Fredric Liberman
Zen Buddhism And Its Relationship
to Elements of Eastern And Western Art

http://artsites.ucsc.edu/faculty/lieberman/zen.html

Birth of a Painting Series VII: "Douglas Creek".

         Douglas Creek is one of many small creeks that come directly from the high-country snowmelt and natural springs. It is our drinking water for our cabin in Stanislaus National Forest, located at 6,700 ft. where the water is delivered by gravity flow. After passing by our cabin it enters the South Fork of the Stanislaus River, which begins at (9,635 ft. (2,937 m) Leavitt Peak, in Tuolumne County and eventually enters the San Joaquin River, and drains into the San Francisco Bay.
          This little mountain stream and river have sustained life well beyond our time. There are parts of wagons used by the settlers trying to cross the Sierra Nevada Mountains. There are obsidian points from the Miwok Native American tribe and grinding stones. The tiny stream banks are lined with willow, horsetail herb, mints, orchids, and many other wildflowers. As a child I wandered where ever I wished, with the caveat that, if lost, head downhill. I have slept outdoors with bear and mountain lions as possible visitors. Deer have taken a nap beside me. Chipmunks and Golden Mantle squirrels have sat in my hands. I trust the four- legged critters but keep a wary eye on the two legged.

          Climate Change is changing our landscape quickly. We had to saw down six large beautiful Ponderosa trees this year alone. They are dying at a rapid rate, from bark beetles (love the heat), and a fungus, which spreads from fir tree roots.
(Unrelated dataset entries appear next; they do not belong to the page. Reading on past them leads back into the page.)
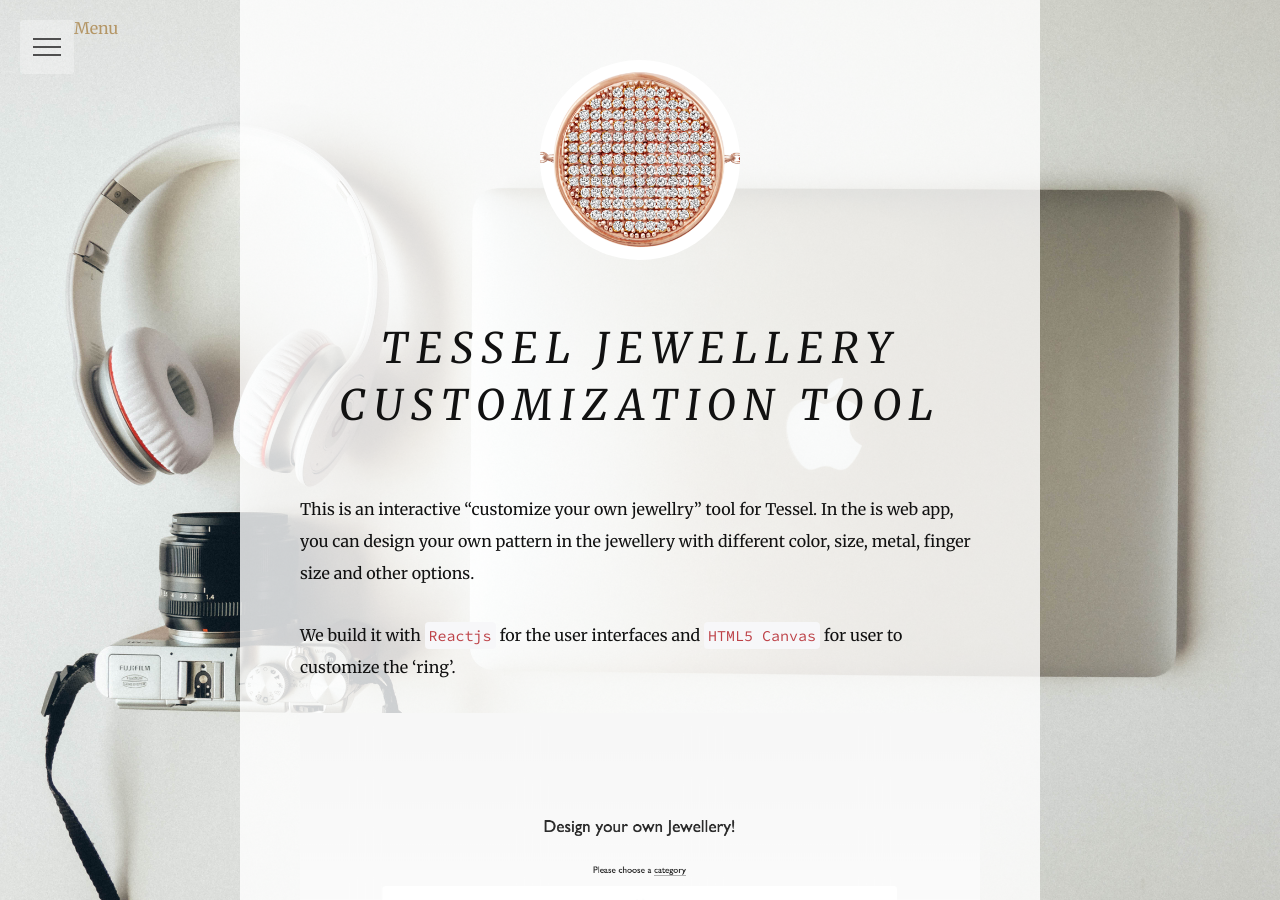
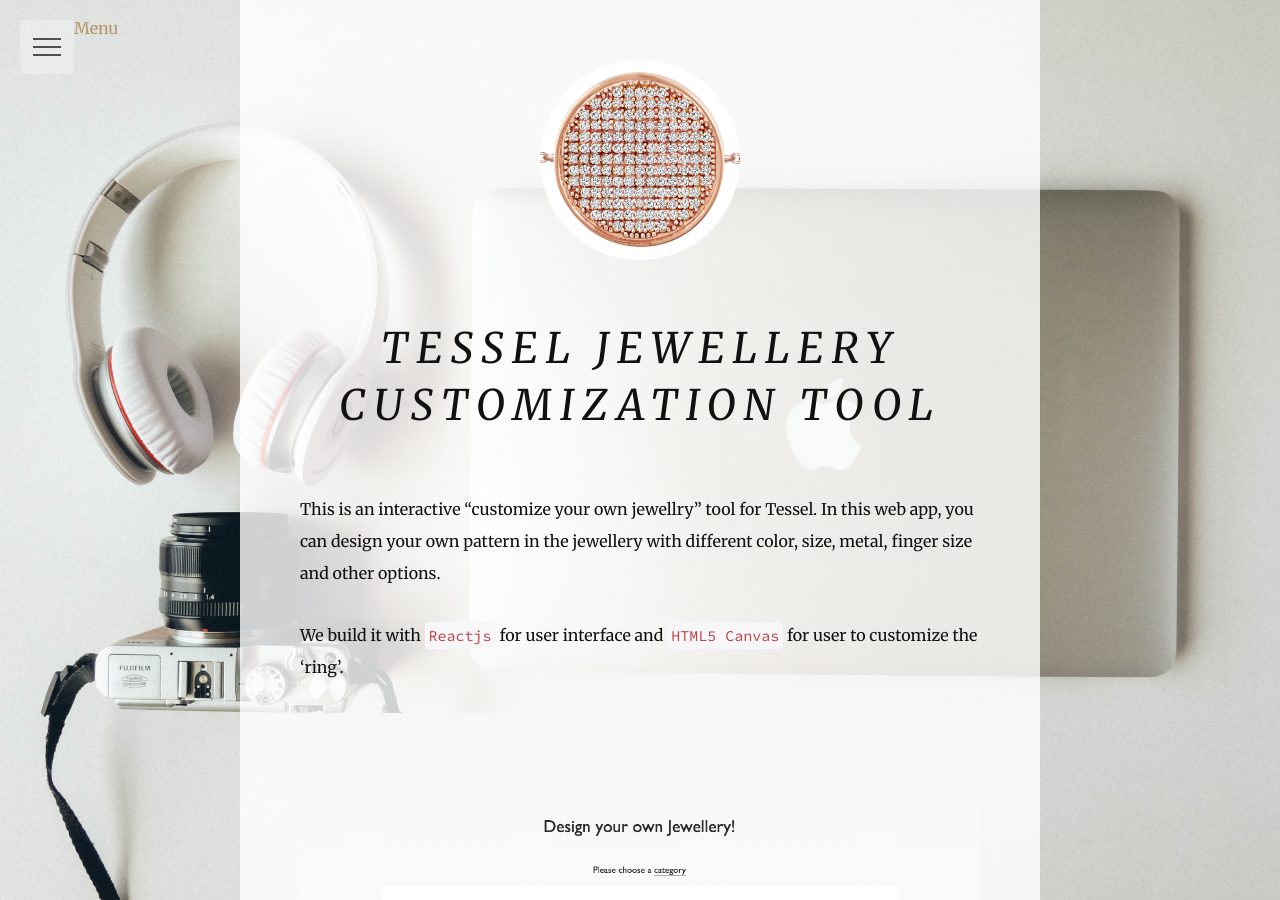
Before and after one commit to MimiLau/mimilau.github.io, a Jekyll site: the page built from _posts/2017-12-30-tessel-customization-tool.md, in a window 1280 px wide and 900 px high. Built offline with Jekyll 4.4.1, drawn with Linux system fonts in a browser that asks for light colours; nearby versions of some CDN libraries.

Commit message:
update copywrite

```diff
--- a/_posts/2017-12-30-tessel-customization-tool.md
+++ b/_posts/2017-12-30-tessel-customization-tool.md
@@ -9,9 +9,9 @@ category: work
 tags: react javascript JSON HTML5 canvas web app UX/UI
 ---
 
-This is an interactive "customize your own jewellry" tool for Tessel. In the is web app, you can design your own pattern in the jewellery with different color, size, metal, finger size and other options.
+This is an interactive "customize your own jewellry" tool for Tessel. In this web app, you can design your own pattern in the jewellery with different color, size, metal, finger size and other options.
 
-We build it with `Reactjs` for the user interfaces and `HTML5 Canvas` for user to customize the 'ring'.
+We build it with `Reactjs` for user interface and `HTML5 Canvas` for user to customize the 'ring'.
 
 ![Tessel home](/assets/images/blog/tessel-home.png)
 
```
Also changed, not shown: _posts/2018-02-13-globber-e-commerce.md (+2 -0 lines).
This was all predicted by a U.C. Berkeley scientist that wrote about how pollution affects the photosynthesis process, especially in the Ponderosa Pines. I watched a fire burn this summer across the river, tree torches burning brightly in the night. 

Denise Hartley

July - August 2018, Carnegie Arts Showcase, Contemporary Art, Carnegie Arts Center, Turlock, CA. 2 paintings

Gallery Photo, 'Blue Iris' 'Blue Iris' 'Blue Iris', 3' x 4', oil on canvas. '...